FDA to declare safe meat and milk from clone animals
Meat and milk from cloned farm animals is about to be declared safe for human consumption by the US Food and Drug Administration, one of the world's most powerful regulatory bodies.
A favourable risk assessment from the FDA is expected to start the commercial exploitation of cloning to improve livestock quality around the world.
FDA officials told the BIO 2005 biotech industry conference they had completed a four-year assessment process and concluded that cloned animals and their progeny would be as safe to eat as conventionally bred animals. They also found that cloning was acceptable from the viewpoint of animal welfare.
Scientists said the first pork and beef from cloned animals could reach the market next year. John Matheson, senior regulatory scientist at the FDA, said uncertainty in the US government about the ethics of animal cloning had delayed publication of the assessment.
But Mr Matheson said he expected the assessment to appear any day.
“The FDA would want the ethics to go away but there are people with legitimate concerns about the impact of this technology,” he said.
At the FDA's request, agricultural biotechnology companies and the livestock industry have been observing a moratorium on the commercial introduction of meat and milk from cloned animals and their offspring.
Mr Matheson said this should continue until the assessment had been published and was then revised after a two-month period for public comments. Irina Polejaeva, chief scientist for ViaGen, a leading animal cloning company, said other countries with strong livestock sectors such as Australia and New Zealand were waiting for the FDA assessment.
She said meat from cloned animals could be on sale next year. The public still imagined that animal cloning was an inefficient process that produced unhealthy animals, Ms Polejaeva said. But cloning procedures had improved greatly during the eight years since Ian Wilmut and colleagues at the Roslin Institute in Scotland first used them to produce Dolly the sheep.
Larisa Rudenko, FDA senior biotechnology adviser, said that although cloned animals were more likely to suffer birth defects and health problems when very young, after about 50 days old they were as healthy as animals conceived conventionally. The FDA assessment analysed the biochemical composition of meat and milk from cloned animals and their offspring and found it was the same as that from conventional animals.
ViaGen and Cyagra, another US-based livestock cloning company, supplied much of the data for the assessment. Between them, the two companies have produced several hundred cloned pigs and cattle.
In practice most meat and milk would not come from clones themselves, which would be used to improve the agricultural gene pool, but from their progeny.
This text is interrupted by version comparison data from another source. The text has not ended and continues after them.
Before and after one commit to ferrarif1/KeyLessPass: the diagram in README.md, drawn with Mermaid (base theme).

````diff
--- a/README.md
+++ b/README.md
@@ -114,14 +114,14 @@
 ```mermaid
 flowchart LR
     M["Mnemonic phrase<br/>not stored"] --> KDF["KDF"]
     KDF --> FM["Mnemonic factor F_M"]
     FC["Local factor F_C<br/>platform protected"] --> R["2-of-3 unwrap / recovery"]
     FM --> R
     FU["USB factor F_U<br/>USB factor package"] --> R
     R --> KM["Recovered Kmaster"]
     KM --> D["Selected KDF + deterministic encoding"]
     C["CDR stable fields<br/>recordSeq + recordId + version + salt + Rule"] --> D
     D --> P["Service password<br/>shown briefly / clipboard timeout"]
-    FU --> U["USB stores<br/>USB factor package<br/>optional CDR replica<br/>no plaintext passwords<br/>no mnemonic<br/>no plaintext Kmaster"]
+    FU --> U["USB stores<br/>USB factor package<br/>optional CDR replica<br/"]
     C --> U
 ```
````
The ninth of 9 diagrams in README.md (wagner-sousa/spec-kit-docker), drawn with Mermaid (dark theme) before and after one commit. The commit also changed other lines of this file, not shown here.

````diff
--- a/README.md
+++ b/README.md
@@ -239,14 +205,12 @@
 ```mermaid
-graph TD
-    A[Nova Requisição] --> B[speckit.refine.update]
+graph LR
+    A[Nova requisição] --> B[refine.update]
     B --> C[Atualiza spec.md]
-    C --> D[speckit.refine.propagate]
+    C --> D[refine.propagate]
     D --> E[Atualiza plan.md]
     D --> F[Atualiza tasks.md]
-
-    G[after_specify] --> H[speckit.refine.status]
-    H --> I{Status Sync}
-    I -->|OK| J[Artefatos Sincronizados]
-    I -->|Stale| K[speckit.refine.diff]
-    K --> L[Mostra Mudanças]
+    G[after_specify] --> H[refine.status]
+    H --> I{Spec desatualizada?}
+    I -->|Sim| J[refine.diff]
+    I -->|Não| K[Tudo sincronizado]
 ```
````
MsRudenko said: “Clones are for breeding not for eating.” Alejandro Cantarelli, Cyagra's chief executive, said a lot of people confused animal cloning with genetic engineering. “A clone is not a transgenic animal; it is a genetic replica of the founder animal,” he said.
Roslin Institute's original Dolly cloning patents are now owned by Start Licensing, a Texas-based company set up in April to find commercial applications for animal reproductive technologies.